*Problem requirements*
Would you please restate all of the entries exactly, apart from the pictures?
***** Extracted material *****
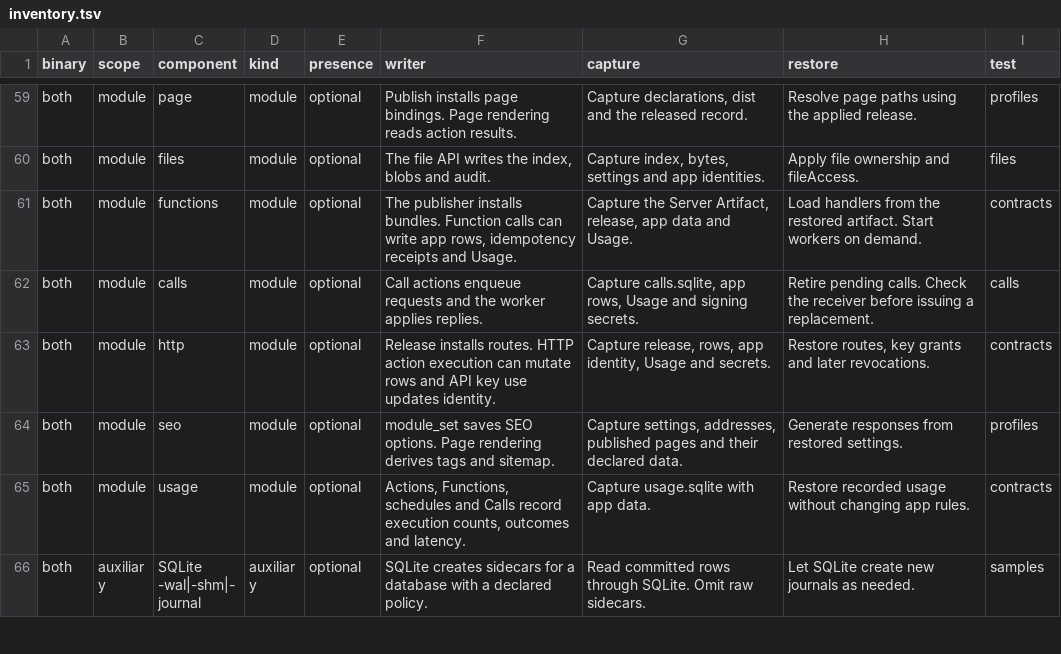
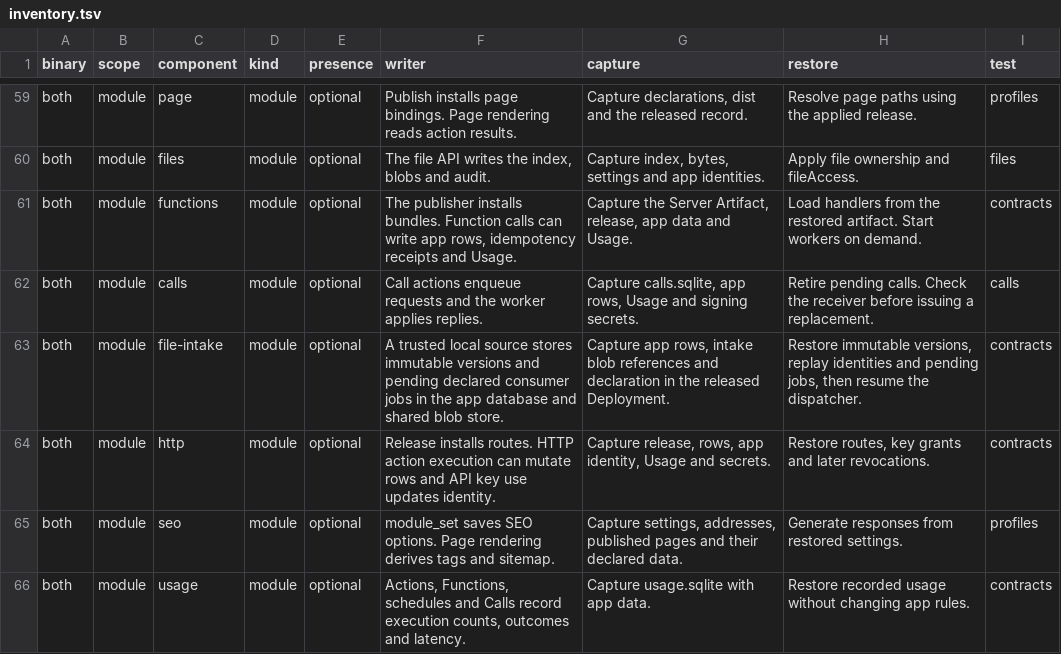
Before and after one commit to danibram/konae, a TSV file: kernel-rs/kernel/src/inventory.tsv, drawn as a sheet; only a part is shown, gaps mark what is left out; the shorter side is filled out with more unchanged rows.

Commit message:
feat: add portable file intake v1

```diff
--- a/kernel-rs/kernel/src/inventory.tsv
+++ b/kernel-rs/kernel/src/inventory.tsv
@@ -62,2 +62,3 @@ both	module	functions	module	optional	The publisher installs bundles. Function c
 both	module	calls	module	optional	Call actions enqueue requests and the worker applies replies.	Capture calls.sqlite, app rows, Usage and signing secrets.	Retire pending calls. Check the receiver before issuing a replacement.	calls
+both	module	file-intake	module	optional	A trusted local source stores immutable versions and pending declared consumer jobs in the app database and shared blob store.	Capture app rows, intake blob references and declaration in the released Deployment.	Restore immutable versions, replay identities and pending jobs, then resume the dispatcher.	contracts
 both	module	http	module	optional	Release installs routes. HTTP action execution can mutate rows and API key use updates identity.	Capture release, rows, app identity, Usage and secrets.	Restore routes, key grants and later revocations.	contracts
```
Also changed, not shown: 24 other files.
*****
*Response to the exercise*
Before and after one commit to danibram/konae, a TSV file: kernel-rs/kernel/src/inventory.tsv, drawn as a sheet; only a part is shown, gaps mark what is left out; the shorter side is filled out with more unchanged rows.

Commit message:
feat: add portable file intake v1

```diff
--- a/kernel-rs/kernel/src/inventory.tsv
+++ b/kernel-rs/kernel/src/inventory.tsv
@@ -62,2 +62,3 @@ both	module	functions	module	optional	The publisher installs bundles. Function c
 both	module	calls	module	optional	Call actions enqueue requests and the worker applies replies.	Capture calls.sqlite, app rows, Usage and signing secrets.	Retire pending calls. Check the receiver before issuing a replacement.	calls
+both	module	file-intake	module	optional	A trusted local source stores immutable versions and pending declared consumer jobs in the app database and shared blob store.	Capture app rows, intake blob references and declaration in the released Deployment.	Restore immutable versions, replay identities and pending jobs, then resume the dispatcher.	contracts
 both	module	http	module	optional	Release installs routes. HTTP action execution can mutate rows and API key use updates identity.	Capture release, rows, app identity, Usage and secrets.	Restore routes, key grants and later revocations.	contracts
```
Also changed, not shown: 24 other files.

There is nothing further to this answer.